==== Data extracts ====

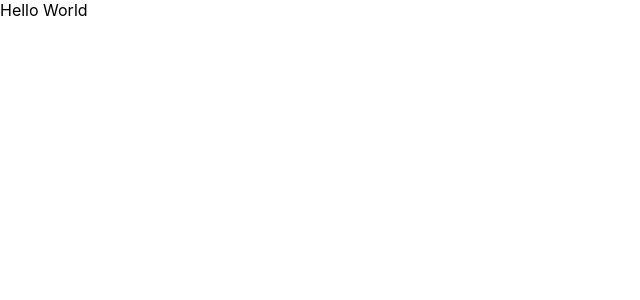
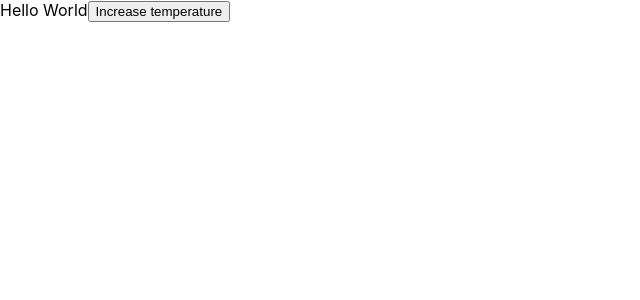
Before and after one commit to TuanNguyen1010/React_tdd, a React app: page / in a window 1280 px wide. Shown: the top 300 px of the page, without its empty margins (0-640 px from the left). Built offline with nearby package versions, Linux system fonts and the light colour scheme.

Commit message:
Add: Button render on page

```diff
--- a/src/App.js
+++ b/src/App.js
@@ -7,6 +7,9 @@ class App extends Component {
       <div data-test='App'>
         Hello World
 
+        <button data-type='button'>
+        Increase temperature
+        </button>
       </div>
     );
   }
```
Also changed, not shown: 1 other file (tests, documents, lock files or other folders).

====

In your copy, repeat the records above exactly and include no images.

Before and after one commit to TuanNguyen1010/React_tdd, a React app: page / in a window 1280 px wide. Shown: the top 300 px of the page, without its empty margins (0-640 px from the left). Built offline with nearby package versions, Linux system fonts and the light colour scheme.

Commit message:
Add: Button render on page

```diff
--- a/src/App.js
+++ b/src/App.js
@@ -7,6 +7,9 @@ class App extends Component {
       <div data-test='App'>
         Hello World
 
+        <button data-type='button'>
+        Increase temperature
+        </button>
       </div>
     );
   }
```
Also changed, not shown: 1 other file (tests, documents, lock files or other folders).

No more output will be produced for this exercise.